◆ Required work:
Scan the listing for "TODO" and copy out each line that has it.

◆ Data shown:
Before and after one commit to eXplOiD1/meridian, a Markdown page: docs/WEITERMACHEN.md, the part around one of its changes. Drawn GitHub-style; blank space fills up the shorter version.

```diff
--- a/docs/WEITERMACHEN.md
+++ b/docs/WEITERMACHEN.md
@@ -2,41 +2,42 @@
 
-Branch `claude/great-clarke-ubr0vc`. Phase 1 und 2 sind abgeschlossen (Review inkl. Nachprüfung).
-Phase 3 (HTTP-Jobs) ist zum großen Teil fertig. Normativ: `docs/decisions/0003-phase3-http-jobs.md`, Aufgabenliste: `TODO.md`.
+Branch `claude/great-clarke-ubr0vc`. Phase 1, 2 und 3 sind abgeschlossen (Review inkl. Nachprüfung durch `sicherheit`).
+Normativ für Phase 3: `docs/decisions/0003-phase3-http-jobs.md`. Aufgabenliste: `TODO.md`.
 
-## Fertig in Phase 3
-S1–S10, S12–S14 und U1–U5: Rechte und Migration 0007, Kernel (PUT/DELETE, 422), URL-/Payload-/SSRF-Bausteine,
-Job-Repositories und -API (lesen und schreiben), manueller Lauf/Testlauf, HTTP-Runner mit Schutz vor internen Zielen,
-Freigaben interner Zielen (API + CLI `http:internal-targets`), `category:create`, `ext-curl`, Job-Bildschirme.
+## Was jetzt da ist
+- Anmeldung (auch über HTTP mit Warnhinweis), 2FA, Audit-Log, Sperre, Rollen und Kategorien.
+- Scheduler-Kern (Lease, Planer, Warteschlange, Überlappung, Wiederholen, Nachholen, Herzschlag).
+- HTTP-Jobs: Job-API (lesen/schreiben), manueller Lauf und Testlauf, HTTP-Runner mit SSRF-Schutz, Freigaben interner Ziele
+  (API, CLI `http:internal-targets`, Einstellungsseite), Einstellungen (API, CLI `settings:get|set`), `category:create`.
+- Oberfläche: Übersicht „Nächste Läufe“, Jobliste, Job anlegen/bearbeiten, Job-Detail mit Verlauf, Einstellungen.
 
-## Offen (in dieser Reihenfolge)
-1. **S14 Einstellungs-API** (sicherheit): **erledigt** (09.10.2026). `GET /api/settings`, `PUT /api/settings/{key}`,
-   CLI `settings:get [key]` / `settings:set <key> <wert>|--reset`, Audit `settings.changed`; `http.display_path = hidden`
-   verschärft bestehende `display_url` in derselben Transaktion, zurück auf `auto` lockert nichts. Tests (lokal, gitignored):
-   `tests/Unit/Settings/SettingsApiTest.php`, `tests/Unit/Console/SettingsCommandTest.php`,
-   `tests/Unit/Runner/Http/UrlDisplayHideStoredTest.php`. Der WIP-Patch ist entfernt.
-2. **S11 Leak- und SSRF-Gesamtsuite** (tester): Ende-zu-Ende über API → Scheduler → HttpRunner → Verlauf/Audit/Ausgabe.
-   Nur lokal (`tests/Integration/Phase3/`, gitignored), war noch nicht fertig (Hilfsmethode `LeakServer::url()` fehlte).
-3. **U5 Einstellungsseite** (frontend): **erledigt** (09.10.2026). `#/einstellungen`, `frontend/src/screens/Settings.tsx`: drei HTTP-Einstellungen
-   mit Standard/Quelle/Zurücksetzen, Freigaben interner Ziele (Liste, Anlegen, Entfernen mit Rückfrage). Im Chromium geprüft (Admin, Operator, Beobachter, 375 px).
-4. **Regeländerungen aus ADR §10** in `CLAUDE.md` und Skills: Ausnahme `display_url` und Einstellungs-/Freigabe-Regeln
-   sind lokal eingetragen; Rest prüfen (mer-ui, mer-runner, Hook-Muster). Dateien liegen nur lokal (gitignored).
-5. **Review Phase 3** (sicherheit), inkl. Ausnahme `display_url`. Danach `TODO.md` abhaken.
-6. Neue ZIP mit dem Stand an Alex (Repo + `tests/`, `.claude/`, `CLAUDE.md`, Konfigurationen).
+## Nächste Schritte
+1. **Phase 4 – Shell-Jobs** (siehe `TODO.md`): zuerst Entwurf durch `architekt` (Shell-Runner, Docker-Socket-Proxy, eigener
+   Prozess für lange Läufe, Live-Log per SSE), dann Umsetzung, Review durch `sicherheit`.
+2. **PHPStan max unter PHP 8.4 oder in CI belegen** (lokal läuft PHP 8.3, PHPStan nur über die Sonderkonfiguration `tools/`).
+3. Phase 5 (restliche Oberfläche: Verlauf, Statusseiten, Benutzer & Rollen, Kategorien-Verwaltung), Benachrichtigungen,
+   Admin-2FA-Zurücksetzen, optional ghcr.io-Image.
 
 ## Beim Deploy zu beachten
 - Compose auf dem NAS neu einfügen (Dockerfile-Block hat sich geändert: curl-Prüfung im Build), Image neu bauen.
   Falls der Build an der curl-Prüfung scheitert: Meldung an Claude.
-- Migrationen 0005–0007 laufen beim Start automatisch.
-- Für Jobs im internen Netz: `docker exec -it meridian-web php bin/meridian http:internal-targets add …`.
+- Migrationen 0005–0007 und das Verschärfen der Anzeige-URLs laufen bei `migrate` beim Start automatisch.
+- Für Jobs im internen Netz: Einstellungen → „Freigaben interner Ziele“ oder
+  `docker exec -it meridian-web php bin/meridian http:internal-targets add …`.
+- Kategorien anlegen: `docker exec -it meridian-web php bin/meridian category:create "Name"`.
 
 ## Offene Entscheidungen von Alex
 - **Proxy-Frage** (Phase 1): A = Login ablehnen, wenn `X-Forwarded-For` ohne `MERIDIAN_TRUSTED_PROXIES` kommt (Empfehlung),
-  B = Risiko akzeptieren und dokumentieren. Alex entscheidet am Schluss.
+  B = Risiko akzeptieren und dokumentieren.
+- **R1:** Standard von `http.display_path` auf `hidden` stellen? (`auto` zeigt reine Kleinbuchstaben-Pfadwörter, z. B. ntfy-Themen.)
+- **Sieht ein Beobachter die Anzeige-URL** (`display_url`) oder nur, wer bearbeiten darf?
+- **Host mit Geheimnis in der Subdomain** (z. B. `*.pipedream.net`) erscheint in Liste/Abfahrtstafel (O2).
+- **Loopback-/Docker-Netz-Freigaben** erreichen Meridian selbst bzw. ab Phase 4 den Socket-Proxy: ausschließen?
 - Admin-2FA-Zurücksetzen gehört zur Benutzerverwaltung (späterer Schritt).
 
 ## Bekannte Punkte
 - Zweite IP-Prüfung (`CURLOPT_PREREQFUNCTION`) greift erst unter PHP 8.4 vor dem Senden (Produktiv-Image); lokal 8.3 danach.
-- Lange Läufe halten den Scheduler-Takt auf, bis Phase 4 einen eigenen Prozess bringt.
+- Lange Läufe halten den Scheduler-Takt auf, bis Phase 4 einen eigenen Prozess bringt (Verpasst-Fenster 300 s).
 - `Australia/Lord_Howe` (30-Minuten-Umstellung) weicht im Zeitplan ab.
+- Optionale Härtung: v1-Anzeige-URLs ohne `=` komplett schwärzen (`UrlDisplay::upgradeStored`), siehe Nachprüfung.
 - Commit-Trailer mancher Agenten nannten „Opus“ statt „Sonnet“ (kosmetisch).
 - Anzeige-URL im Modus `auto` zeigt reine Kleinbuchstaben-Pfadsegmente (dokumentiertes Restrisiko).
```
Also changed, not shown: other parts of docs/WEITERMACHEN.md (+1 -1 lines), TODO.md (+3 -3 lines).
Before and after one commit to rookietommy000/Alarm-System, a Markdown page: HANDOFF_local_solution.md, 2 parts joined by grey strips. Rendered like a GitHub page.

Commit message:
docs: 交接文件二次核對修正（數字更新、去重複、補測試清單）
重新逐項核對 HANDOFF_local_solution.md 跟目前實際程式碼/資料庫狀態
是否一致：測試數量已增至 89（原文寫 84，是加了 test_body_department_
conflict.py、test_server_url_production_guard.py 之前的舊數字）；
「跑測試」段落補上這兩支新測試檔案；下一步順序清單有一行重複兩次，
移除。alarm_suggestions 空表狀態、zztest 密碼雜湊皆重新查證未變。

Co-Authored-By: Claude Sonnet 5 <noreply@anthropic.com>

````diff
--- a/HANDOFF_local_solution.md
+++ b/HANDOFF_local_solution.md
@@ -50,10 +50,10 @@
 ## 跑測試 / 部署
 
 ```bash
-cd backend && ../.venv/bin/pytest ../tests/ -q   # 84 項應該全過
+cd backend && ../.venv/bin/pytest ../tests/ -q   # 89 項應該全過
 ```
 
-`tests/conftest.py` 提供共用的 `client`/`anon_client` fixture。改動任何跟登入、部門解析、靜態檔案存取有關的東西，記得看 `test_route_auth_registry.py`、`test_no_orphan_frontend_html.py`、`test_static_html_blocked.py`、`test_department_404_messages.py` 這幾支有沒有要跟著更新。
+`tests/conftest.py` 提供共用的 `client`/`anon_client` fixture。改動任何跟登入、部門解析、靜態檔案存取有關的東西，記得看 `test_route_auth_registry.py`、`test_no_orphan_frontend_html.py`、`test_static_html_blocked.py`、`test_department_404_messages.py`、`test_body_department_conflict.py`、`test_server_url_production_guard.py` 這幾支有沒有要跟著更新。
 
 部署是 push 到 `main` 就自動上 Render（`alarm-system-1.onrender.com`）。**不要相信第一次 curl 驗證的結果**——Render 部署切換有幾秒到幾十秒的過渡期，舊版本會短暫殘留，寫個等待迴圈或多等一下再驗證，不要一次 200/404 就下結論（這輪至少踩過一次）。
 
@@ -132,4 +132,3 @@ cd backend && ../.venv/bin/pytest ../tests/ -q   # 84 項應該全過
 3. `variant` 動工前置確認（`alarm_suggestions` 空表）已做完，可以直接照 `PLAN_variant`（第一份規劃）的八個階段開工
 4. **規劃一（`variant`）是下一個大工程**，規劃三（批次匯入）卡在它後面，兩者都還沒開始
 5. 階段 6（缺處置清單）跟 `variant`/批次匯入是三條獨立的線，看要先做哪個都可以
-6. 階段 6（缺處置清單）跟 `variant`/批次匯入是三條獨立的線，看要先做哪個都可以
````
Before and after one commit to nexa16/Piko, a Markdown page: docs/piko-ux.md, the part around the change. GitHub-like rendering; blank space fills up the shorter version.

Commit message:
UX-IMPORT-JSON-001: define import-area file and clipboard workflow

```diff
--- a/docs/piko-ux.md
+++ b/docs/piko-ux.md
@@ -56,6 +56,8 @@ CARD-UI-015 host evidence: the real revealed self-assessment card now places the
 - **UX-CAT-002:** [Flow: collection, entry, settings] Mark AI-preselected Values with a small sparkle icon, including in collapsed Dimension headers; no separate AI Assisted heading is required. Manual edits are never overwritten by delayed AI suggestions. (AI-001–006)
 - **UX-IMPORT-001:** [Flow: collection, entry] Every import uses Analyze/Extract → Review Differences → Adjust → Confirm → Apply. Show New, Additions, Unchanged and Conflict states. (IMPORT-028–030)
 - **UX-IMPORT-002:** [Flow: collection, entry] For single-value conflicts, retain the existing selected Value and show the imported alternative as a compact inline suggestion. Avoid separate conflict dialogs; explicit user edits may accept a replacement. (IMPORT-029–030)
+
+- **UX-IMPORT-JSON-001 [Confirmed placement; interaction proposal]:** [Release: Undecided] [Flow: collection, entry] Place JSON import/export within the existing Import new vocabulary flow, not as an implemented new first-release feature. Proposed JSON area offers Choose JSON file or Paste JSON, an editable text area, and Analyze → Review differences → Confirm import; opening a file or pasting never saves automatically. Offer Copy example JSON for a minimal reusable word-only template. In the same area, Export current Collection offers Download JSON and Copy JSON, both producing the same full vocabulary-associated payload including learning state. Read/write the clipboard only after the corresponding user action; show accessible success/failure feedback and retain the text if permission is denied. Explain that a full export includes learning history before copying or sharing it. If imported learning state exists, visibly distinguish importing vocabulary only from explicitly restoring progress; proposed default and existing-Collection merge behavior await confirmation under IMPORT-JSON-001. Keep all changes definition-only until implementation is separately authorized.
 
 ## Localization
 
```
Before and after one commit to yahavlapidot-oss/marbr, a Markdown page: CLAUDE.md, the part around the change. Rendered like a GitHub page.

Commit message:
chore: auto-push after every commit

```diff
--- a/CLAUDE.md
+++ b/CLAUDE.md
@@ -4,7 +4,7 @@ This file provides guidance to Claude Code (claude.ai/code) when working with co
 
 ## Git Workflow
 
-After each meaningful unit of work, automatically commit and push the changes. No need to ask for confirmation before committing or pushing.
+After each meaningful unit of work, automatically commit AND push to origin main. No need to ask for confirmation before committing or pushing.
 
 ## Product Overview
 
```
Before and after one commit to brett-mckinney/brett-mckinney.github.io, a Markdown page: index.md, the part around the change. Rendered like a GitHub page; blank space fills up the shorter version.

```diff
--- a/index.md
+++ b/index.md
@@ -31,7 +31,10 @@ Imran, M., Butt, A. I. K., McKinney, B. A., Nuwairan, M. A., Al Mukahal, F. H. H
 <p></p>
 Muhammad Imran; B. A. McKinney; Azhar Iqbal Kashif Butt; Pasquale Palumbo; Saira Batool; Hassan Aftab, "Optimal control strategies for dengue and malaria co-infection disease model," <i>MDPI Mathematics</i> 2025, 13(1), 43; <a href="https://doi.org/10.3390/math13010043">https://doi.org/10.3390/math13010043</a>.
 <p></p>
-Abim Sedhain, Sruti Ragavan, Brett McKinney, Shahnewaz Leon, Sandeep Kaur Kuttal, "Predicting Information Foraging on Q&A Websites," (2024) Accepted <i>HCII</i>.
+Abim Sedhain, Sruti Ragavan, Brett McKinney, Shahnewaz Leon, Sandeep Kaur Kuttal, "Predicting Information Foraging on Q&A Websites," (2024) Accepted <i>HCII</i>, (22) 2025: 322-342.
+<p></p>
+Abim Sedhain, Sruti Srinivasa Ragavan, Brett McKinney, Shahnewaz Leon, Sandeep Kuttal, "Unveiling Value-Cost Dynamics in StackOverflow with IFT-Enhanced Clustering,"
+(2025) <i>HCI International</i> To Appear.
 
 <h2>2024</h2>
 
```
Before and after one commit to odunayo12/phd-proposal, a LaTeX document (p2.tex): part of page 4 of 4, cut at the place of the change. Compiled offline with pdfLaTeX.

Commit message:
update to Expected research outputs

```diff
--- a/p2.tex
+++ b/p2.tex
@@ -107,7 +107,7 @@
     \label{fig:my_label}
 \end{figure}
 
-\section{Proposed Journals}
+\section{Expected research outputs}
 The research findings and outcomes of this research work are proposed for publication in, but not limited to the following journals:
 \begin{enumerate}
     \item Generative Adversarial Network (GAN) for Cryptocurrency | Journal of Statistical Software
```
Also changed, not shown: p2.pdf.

◆ Solution to the problem:
-Phase 3 (HTTP-Jobs) ist zum großen Teil fertig. Normativ: `docs/decisions/0003-phase3-http-jobs.md`, Aufgabenliste: `TODO.md`.
+Normativ für Phase 3: `docs/decisions/0003-phase3-http-jobs.md`. Aufgabenliste: `TODO.md`.
-5. **Review Phase 3** (sicherheit), inkl. Ausnahme `display_url`. Danach `TODO.md` abhaken.
+1. **Phase 4 – Shell-Jobs** (siehe `TODO.md`): zuerst Entwurf durch `architekt` (Shell-Runner, Docker-Socket-Proxy, eigener
Also changed, not shown: other parts of docs/WEITERMACHEN.md (+1 -1 lines), TODO.md (+3 -3 lines).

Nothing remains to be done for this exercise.